Your assignment => When a record holds a picture, leave the picture out and copy everything else exactly.

Provided data =>
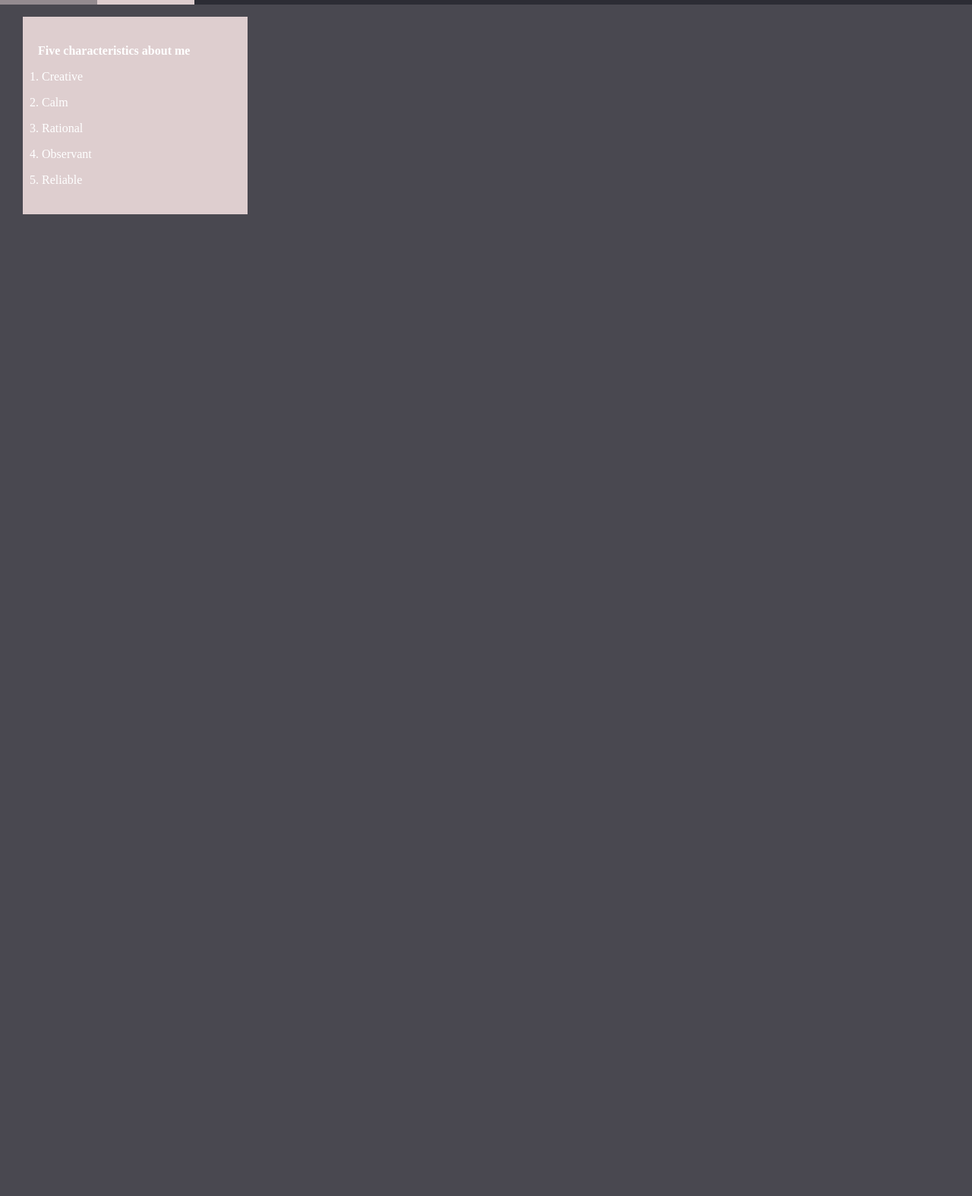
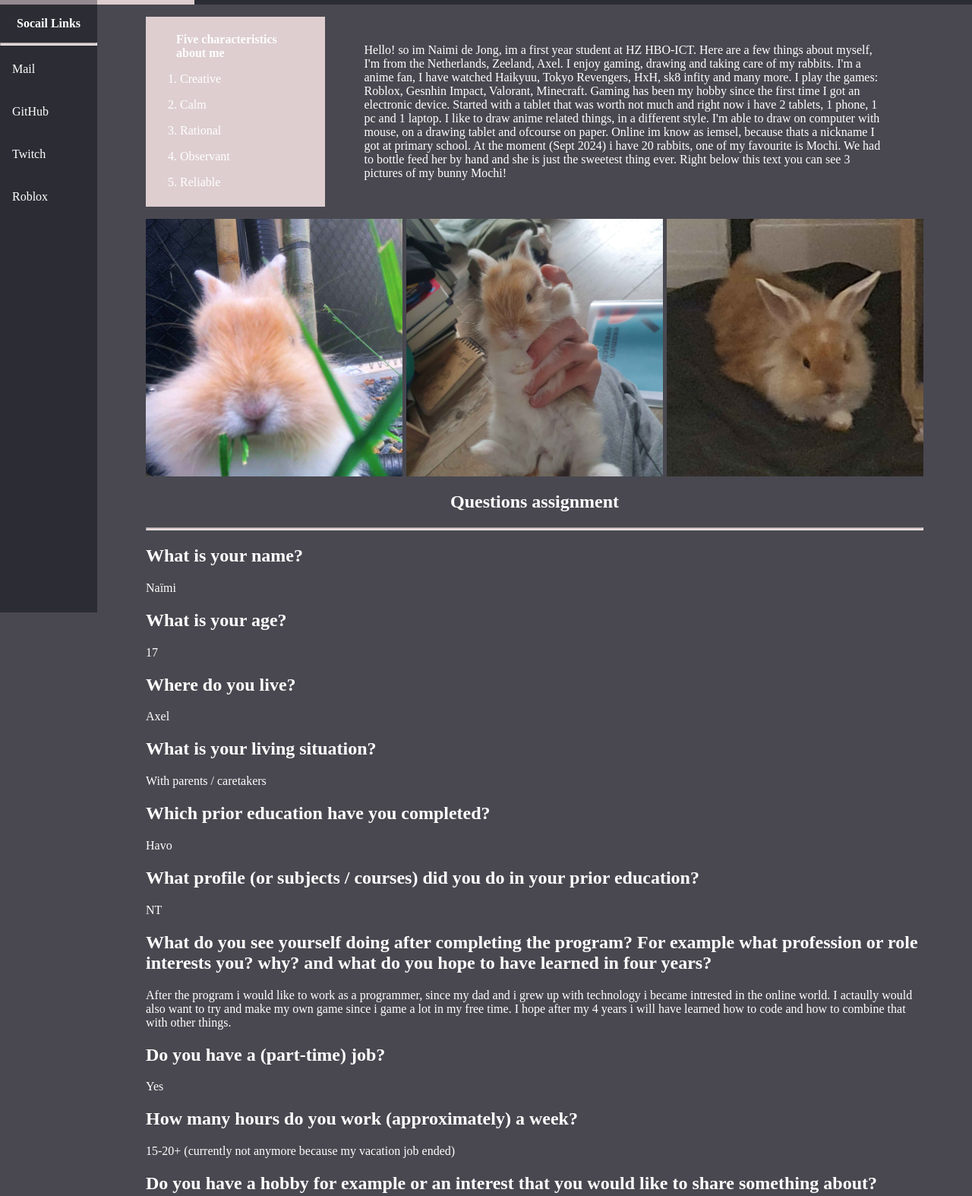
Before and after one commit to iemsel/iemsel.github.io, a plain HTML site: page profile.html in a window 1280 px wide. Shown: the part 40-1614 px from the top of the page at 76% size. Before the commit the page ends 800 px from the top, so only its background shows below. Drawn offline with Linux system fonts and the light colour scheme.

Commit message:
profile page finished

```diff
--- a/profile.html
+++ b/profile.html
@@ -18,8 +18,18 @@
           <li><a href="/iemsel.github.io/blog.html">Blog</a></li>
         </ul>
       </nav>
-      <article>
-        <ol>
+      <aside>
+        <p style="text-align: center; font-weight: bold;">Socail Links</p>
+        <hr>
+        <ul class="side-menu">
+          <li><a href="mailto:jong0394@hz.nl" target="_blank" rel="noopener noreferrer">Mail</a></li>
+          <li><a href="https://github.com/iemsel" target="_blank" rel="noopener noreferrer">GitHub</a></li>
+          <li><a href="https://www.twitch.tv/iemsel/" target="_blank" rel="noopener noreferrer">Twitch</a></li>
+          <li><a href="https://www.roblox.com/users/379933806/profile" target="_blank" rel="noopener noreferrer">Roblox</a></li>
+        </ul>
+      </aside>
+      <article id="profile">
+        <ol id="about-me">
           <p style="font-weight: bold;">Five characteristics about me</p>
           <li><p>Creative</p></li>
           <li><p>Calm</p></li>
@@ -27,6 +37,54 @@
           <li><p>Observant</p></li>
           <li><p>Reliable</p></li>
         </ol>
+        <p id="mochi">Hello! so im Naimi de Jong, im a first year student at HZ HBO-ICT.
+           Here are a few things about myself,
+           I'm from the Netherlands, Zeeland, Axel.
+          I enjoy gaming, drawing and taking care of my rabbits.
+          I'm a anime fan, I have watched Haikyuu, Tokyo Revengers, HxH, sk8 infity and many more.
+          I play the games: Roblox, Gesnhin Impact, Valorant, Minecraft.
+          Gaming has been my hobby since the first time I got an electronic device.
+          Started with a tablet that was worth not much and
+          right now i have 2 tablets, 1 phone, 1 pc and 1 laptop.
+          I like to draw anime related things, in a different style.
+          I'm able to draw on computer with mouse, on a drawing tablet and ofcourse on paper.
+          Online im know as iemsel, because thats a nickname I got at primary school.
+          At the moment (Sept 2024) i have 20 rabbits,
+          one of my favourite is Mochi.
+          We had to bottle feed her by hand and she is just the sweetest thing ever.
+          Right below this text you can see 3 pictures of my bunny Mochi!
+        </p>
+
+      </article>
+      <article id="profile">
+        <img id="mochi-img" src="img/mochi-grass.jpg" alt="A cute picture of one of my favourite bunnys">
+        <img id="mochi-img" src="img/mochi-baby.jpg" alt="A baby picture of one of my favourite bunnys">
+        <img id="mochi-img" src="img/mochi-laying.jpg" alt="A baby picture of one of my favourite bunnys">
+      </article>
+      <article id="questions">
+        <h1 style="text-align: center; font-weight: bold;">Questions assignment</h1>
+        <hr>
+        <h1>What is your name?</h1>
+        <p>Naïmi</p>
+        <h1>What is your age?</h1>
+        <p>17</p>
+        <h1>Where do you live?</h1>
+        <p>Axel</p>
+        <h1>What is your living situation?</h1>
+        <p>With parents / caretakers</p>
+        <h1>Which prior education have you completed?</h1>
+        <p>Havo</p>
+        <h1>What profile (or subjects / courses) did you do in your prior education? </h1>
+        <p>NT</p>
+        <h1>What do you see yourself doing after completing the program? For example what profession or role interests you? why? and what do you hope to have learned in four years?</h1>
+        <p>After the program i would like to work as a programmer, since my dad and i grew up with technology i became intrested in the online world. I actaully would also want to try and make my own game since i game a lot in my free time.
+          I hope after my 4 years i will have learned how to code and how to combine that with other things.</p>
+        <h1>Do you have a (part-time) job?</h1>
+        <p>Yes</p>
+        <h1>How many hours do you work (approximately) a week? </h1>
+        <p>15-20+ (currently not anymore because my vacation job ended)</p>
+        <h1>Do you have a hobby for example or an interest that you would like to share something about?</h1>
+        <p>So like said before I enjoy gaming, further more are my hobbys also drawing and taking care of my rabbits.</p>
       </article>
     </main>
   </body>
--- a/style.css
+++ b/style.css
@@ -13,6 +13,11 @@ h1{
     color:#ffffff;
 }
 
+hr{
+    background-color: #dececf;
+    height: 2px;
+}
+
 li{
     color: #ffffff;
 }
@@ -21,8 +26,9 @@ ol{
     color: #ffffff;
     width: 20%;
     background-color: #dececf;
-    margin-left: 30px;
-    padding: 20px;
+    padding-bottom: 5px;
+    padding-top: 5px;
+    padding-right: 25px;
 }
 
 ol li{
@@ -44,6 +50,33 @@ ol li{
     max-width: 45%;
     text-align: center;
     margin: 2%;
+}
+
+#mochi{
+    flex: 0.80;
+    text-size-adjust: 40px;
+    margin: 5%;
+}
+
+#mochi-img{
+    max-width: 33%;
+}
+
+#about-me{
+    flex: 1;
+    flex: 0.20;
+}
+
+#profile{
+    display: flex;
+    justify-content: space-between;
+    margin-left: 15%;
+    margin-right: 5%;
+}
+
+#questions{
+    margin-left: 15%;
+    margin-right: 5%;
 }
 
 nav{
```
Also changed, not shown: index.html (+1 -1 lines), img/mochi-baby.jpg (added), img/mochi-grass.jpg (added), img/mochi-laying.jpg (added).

Task response =>
Before and after one commit to iemsel/iemsel.github.io, a plain HTML site: page profile.html in a window 1280 px wide. Shown: the part 40-1614 px from the top of the page at 76% size. Before the commit the page ends 800 px from the top, so only its background shows below. Drawn offline with Linux system fonts and the light colour scheme.

Commit message:
profile page finished

```diff
--- a/profile.html
+++ b/profile.html
@@ -18,8 +18,18 @@
           <li><a href="/iemsel.github.io/blog.html">Blog</a></li>
         </ul>
       </nav>
-      <article>
-        <ol>
+      <aside>
+        <p style="text-align: center; font-weight: bold;">Socail Links</p>
+        <hr>
+        <ul class="side-menu">
+          <li><a href="mailto:jong0394@hz.nl" target="_blank" rel="noopener noreferrer">Mail</a></li>
+          <li><a href="https://github.com/iemsel" target="_blank" rel="noopener noreferrer">GitHub</a></li>
+          <li><a href="https://www.twitch.tv/iemsel/" target="_blank" rel="noopener noreferrer">Twitch</a></li>
+          <li><a href="https://www.roblox.com/users/379933806/profile" target="_blank" rel="noopener noreferrer">Roblox</a></li>
+        </ul>
+      </aside>
+      <article id="profile">
+        <ol id="about-me">
           <p style="font-weight: bold;">Five characteristics about me</p>
           <li><p>Creative</p></li>
           <li><p>Calm</p></li>
@@ -27,6 +37,54 @@
           <li><p>Observant</p></li>
           <li><p>Reliable</p></li>
         </ol>
+        <p id="mochi">Hello! so im Naimi de Jong, im a first year student at HZ HBO-ICT.
+           Here are a few things about myself,
+           I'm from the Netherlands, Zeeland, Axel.
+          I enjoy gaming, drawing and taking care of my rabbits.
+          I'm a anime fan, I have watched Haikyuu, Tokyo Revengers, HxH, sk8 infity and many more.
+          I play the games: Roblox, Gesnhin Impact, Valorant, Minecraft.
+          Gaming has been my hobby since the first time I got an electronic device.
+          Started with a tablet that was worth not much and
+          right now i have 2 tablets, 1 phone, 1 pc and 1 laptop.
+          I like to draw anime related things, in a different style.
+          I'm able to draw on computer with mouse, on a drawing tablet and ofcourse on paper.
+          Online im know as iemsel, because thats a nickname I got at primary school.
+          At the moment (Sept 2024) i have 20 rabbits,
+          one of my favourite is Mochi.
+          We had to bottle feed her by hand and she is just the sweetest thing ever.
+          Right below this text you can see 3 pictures of my bunny Mochi!
+        </p>
+
+      </article>
+      <article id="profile">
+        <img id="mochi-img" src="img/mochi-grass.jpg" alt="A cute picture of one of my favourite bunnys">
+        <img id="mochi-img" src="img/mochi-baby.jpg" alt="A baby picture of one of my favourite bunnys">
+        <img id="mochi-img" src="img/mochi-laying.jpg" alt="A baby picture of one of my favourite bunnys">
+      </article>
+      <article id="questions">
+        <h1 style="text-align: center; font-weight: bold;">Questions assignment</h1>
+        <hr>
+        <h1>What is your name?</h1>
+        <p>Naïmi</p>
+        <h1>What is your age?</h1>
+        <p>17</p>
+        <h1>Where do you live?</h1>
+        <p>Axel</p>
+        <h1>What is your living situation?</h1>
+        <p>With parents / caretakers</p>
+        <h1>Which prior education have you completed?</h1>
+        <p>Havo</p>
+        <h1>What profile (or subjects / courses) did you do in your prior education? </h1>
+        <p>NT</p>
+        <h1>What do you see yourself doing after completing the program? For example what profession or role interests you? why? and what do you hope to have learned in four years?</h1>
+        <p>After the program i would like to work as a programmer, since my dad and i grew up with technology i became intrested in the online world. I actaully would also want to try and make my own game since i game a lot in my free time.
+          I hope after my 4 years i will have learned how to code and how to combine that with other things.</p>
+        <h1>Do you have a (part-time) job?</h1>
+        <p>Yes</p>
+        <h1>How many hours do you work (approximately) a week? </h1>
+        <p>15-20+ (currently not anymore because my vacation job ended)</p>
+        <h1>Do you have a hobby for example or an interest that you would like to share something about?</h1>
+        <p>So like said before I enjoy gaming, further more are my hobbys also drawing and taking care of my rabbits.</p>
       </article>
     </main>
   </body>
--- a/style.css
+++ b/style.css
@@ -13,6 +13,11 @@ h1{
     color:#ffffff;
 }
 
+hr{
+    background-color: #dececf;
+    height: 2px;
+}
+
 li{
     color: #ffffff;
 }
@@ -21,8 +26,9 @@ ol{
     color: #ffffff;
     width: 20%;
     background-color: #dececf;
-    margin-left: 30px;
-    padding: 20px;
+    padding-bottom: 5px;
+    padding-top: 5px;
+    padding-right: 25px;
 }
 
 ol li{
@@ -44,6 +50,33 @@ ol li{
     max-width: 45%;
     text-align: center;
     margin: 2%;
+}
+
+#mochi{
+    flex: 0.80;
+    text-size-adjust: 40px;
+    margin: 5%;
+}
+
+#mochi-img{
+    max-width: 33%;
+}
+
+#about-me{
+    flex: 1;
+    flex: 0.20;
+}
+
+#profile{
+    display: flex;
+    justify-content: space-between;
+    margin-left: 15%;
+    margin-right: 5%;
+}
+
+#questions{
+    margin-left: 15%;
+    margin-right: 5%;
 }
 
 nav{
```
Also changed, not shown: index.html (+1 -1 lines), img/mochi-baby.jpg (added), img/mochi-grass.jpg (added), img/mochi-laying.jpg (added).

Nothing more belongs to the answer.